How did you become a test pilot?
I was in the Norwegian air force for 14 years flying transport aircraft. In my free time I started to study electronics. I saw an internal advert for test pilots and applied. I was selected and went to the International Test Pilots' School, which was based at Cranfield, and spent 11 months on the course.
I became a test pilot for the air force until 1997, and flew for Braathens for more than three years before I felt the urge to use my test pilot experience.
I had completed an engineering diploma and joined Dornier and was involved on the 728 regional jet. This has to be one of my highlights. It was very interesting and I had an influence on helping to shape the product, but Dornier went bankrupt a year and a half later.
I went freelance in 2003 as a test pilot instructor, a test pilot, a simulator instructor and did some corporate flying. By the end of 2004 I was working for Grob on a freelance basis. I went full time here in April last year.
What do you love about your job?
It is interesting work, especially with the variety. It's great to participate in an interesting project and do something new, that's the main reason. But of course I have nice colleagues too.
How involved do you get with the project?
I have flown over 200h on the SPn and the programme total is close to 500h. As a test pilot I am involved in the final production phase as well as the development phases. We find things that we don't like or don't think are certifiable and help propose changes to the engineering team. If the engineers agree, the changes are made and then we test them again. Once we get to the certification phase we are then flying the aircraft according to the certification requirements and proving that the aircraft is capable of performing against the Part 23 Commuter rules.

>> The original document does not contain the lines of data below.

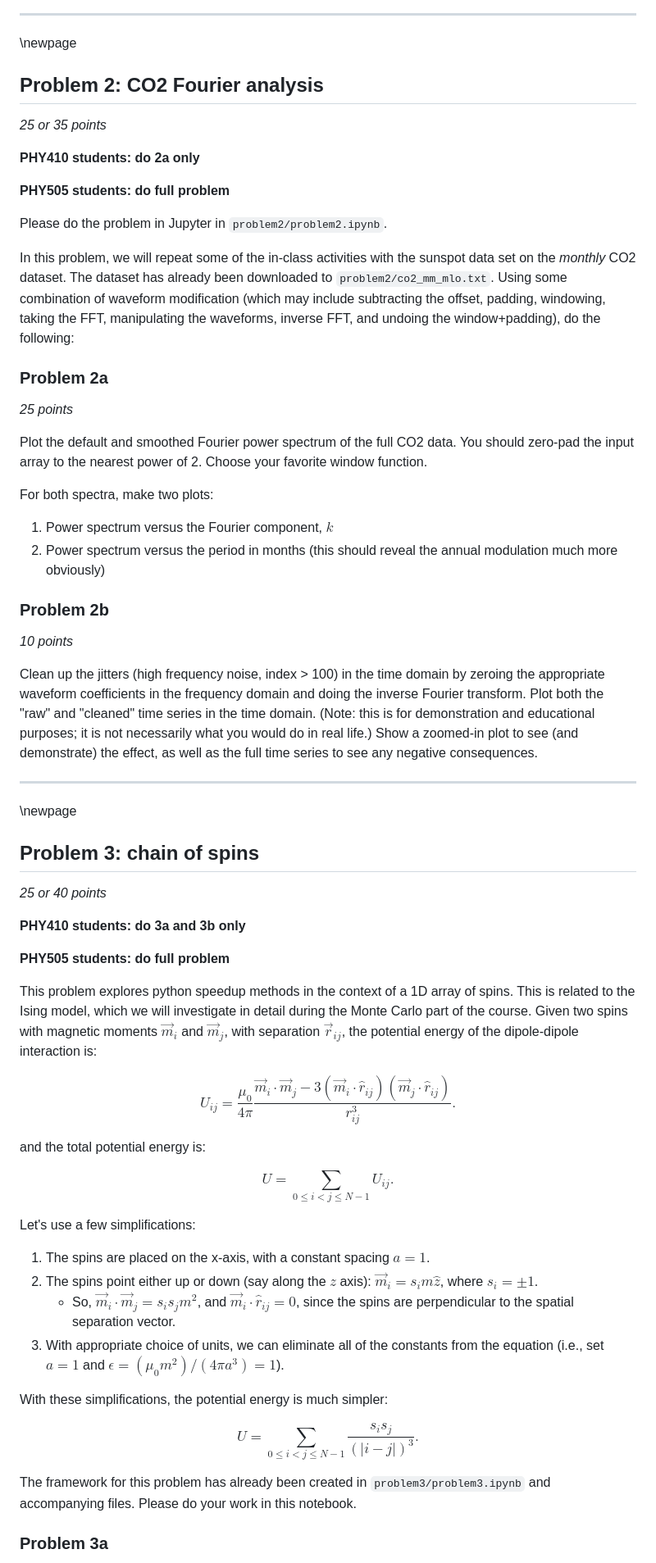
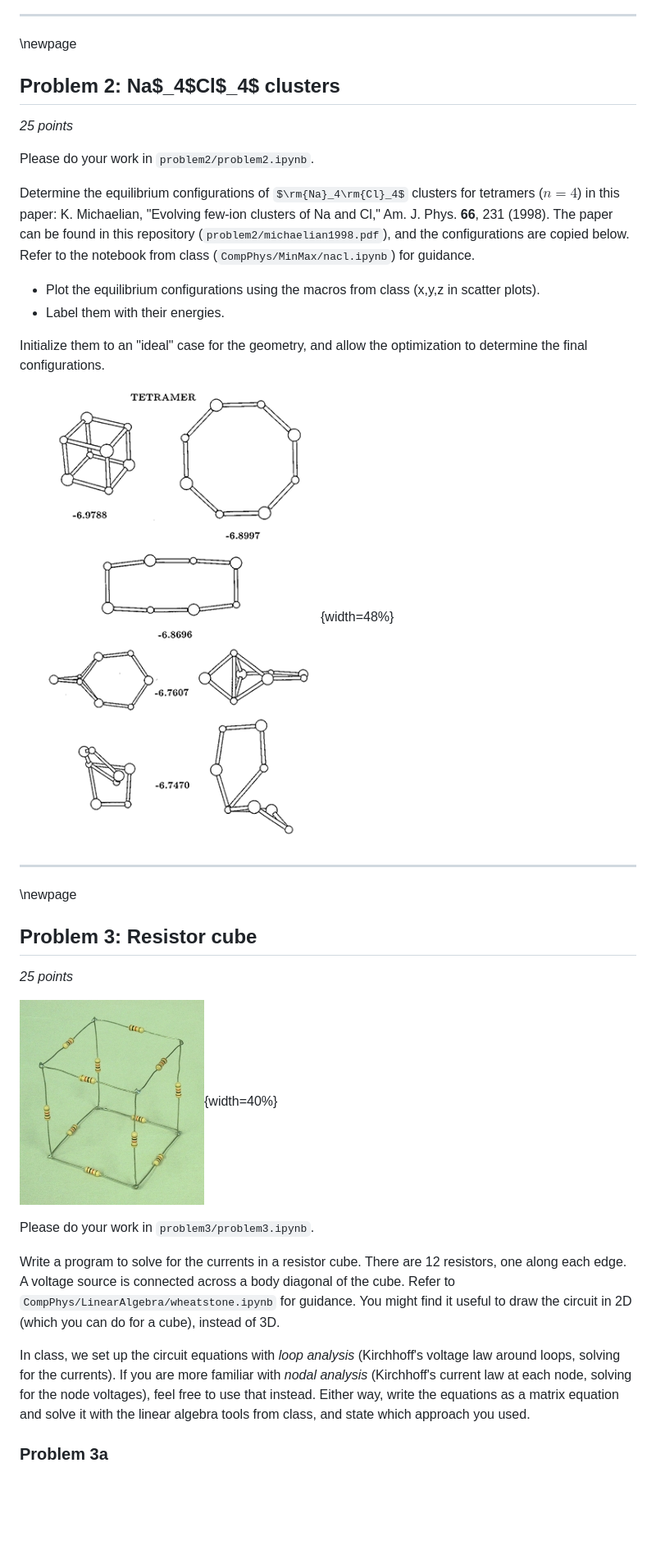
Before and after one commit to ubsuny/compphys-fall26-assignment-4, a Markdown page: README.md, the part around one of its changes. Shown at 82% size. Drawn GitHub-style; pictures changed too: problem2/tetramers.png (added), problem3/cube.jpg (added); some formulas as TeX source; blank space fills up the shorter version.

```diff
--- a/README.md
+++ b/README.md
@@ -53,69 +48,33 @@ Note: to improve the stability of the fit, you can center the x-coordinates, e.g
 
 \newpage
 
-## Problem 2: CO2 Fourier analysis
-*25 or 35 points*
-
-**PHY410 students: do 2a only**
-
-**PHY505 students: do full problem**
-
-Please do the problem in Jupyter in `problem2/problem2.ipynb`.
-
-In this problem, we will repeat some of the in-class activities with the sunspot data set on the *monthly* CO2 dataset. The dataset has already been downloaded to `problem2/co2_mm_mlo.txt`. Using some combination of waveform modification (which may include subtracting the offset, padding, windowing, taking the FFT, manipulating the waveforms, inverse FFT, and undoing the window+padding), do the following:
-
-### Problem 2a
+## Problem 2: Na$_4$Cl$_4$ clusters
 *25 points*
 
-Plot the default and smoothed Fourier power spectrum of the full CO2 data. You should zero-pad the input array to the nearest power of 2. Choose your favorite window function.
+Please do your work in `problem2/problem2.ipynb`.
 
-For both spectra, make two plots:
+Determine the equilibrium configurations of $\rm{Na}_4\rm{Cl}_4$ clusters for tetramers ($n=4$) in this paper: K. Michaelian, "Evolving few-ion clusters of Na and Cl," Am. J. Phys. **66**, 231 (1998). The paper can be found in this repository (`problem2/michaelian1998.pdf`), and the configurations are copied below. Refer to the notebook from class (`CompPhys/MinMax/nacl.ipynb`) for guidance.
 
-1. Power spectrum versus the Fourier component, $k$
-2. Power spectrum versus the period in months (this should reveal the annual modulation much more obviously)
+- Plot the equilibrium configurations using the macros from class (x,y,z in scatter plots).
+- Label them with their energies.
 
+Initialize them to an "ideal" case for the geometry, and allow the optimization to determine the final configurations.
 
-### Problem 2b
-*10 points*
-
-Clean up the jitters (high frequency noise, index > 100) in the time domain by zeroing the appropriate waveform coefficients in the frequency domain and doing the inverse Fourier transform. Plot both the "raw" and "cleaned" time series in the time domain. (Note: this is for demonstration and educational purposes; it is not necessarily what you would do in real life.) Show a zoomed-in plot to see (and demonstrate) the effect, as well as the full time series to see any negative consequences.
+![The lowest energy configurations found for the cluster size of four ion pairs along with their respective binding energies (eV/ion pair)](problem2/tetramers.png){width=48%}
 
 ---
 
 \newpage
 
-## Problem 3: chain of spins
-*25 or 40 points*
+## Problem 3: Resistor cube
+*25 points*
 
-**PHY410 students: do 3a and 3b only**
+![Cube of resistors](problem3/cube.jpg){width=40%}
 
-**PHY505 students: do full problem**
+Please do your work in `problem3/problem3.ipynb`.
 
-This problem explores python speedup methods in the context of a 1D array of spins. This is related to the Ising model, which we will investigate in detail during the Monte Carlo part of the course. Given two spins with magnetic moments $\vec{m}_i$ and $\vec{m}_j$, with separation $\vec{r}_{ij}$, the potential energy of the dipole-dipole interaction is:
+Write a program to solve for the currents in a resistor cube. There are 12 resistors, one along each edge. A voltage source is connected across a body diagonal of the cube. Refer to `CompPhys/LinearAlgebra/wheatstone.ipynb` for guidance. You might find it useful to draw the circuit in 2D (which you can do for a cube), instead of 3D.
 
-$$
-U_{ij} = \frac{\mu_0}{4\pi} \frac{\vec{m}_i\cdot\vec{m}_j - 3(\vec{m}_i \cdot \hat{r}_{ij})(\vec{m}_j\cdot\hat{r}_{ij})}{r^3_{ij}}.
-$$
-
-and the total potential energy is:
-
-$$
-U = \sum_{0\leq i < j \leq N-1} U_{ij}.
-$$
-
-Let's use a few simplifications:
-
-1. The spins are placed on the x-axis, with a constant spacing $a=1$.
-2. The spins point either up or down (say along the $z$ axis): $\vec{m}_i = s_i m \hat{z}$, where $s_i=\pm1$.
-    - So, $\vec{m}_i \cdot \vec{m}_j = s_i s_j m^2$, and $\vec{m}_i \cdot \hat{r}_{ij}=0$, since the spins are perpendicular to the spatial separation vector.
-3. With appropriate choice of units, we can eliminate all of the constants from the equation (i.e., set $a=1$ and $\epsilon=(\mu_0 m^2)/(4\pi a^3)=1$).
-
-With these simplifications, the potential energy is much simpler:
-
-$$
-U = \sum_{0\leq i < j \leq N-1} \frac{s_i s_j}{(|i - j|)^3}.
-$$
-
-The framework for this problem has already been created in `problem3/problem3.ipynb` and accompanying files. Please do your work in this notebook.
+In class, we set up the circuit equations with *loop analysis* (Kirchhoff's voltage law around loops, solving for the currents). If you are more familiar with *nodal analysis* (Kirchhoff's current law at each node, solving for the node voltages), feel free to use that instead. Either way, write the equations as a matrix equation and solve it with the linear algebra tools from class, and state which approach you used.
 
 ### Problem 3a
```
Also changed, not shown: other parts of README.md (+23 -44 lines), 11 other files.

How different is it flying an experimental aircraft?
It is very different. Initially there will be corners of the flight envelope that haven't been explored. We have to know the exact status of the aircraft. And there are legal issues - what we are allowed to do with the aircraft based on its permit to fly. Then there are the technical systems - some will be fully operational, others may have certain limitations. You have to know which systems you can operate in flight, and how fast and how high.
The public impression of test pilots is very wrong. We are test pilots, not stunt pilots. The tests we are doing are done in a very strict fashion. There is not a lot of room for creativity in the air, but on the ground we have to help solve problems and find the solutions. We don't change the plan in the air. We're not cowboys and risk seekers! We're the opposite we try to reduce the risks as much as possible.
If I take a holiday for a week I have to spend time catching up with the engineers since my last flight, so that I know what has been changed. Otherwise I risk a big surprise in the air. Its dynamic nature is the big difference between a certificated aircraft and a developmental aircraft. Our aircraft is changing by the day.
How do you become a test pilot for business jets?
You can start as a corporate pilot or training captain for a manufacturer, and if they like you and you have a technical background they may offer you the upgrade. A degree in aeronautical engineering helps.
Grob is looking for test pilots, people with 3,000h-plus experience of twin business jets and some test pilot experience.
The most common way to become a test pilot is to join the military and apply through their schemes.
Source: Flight International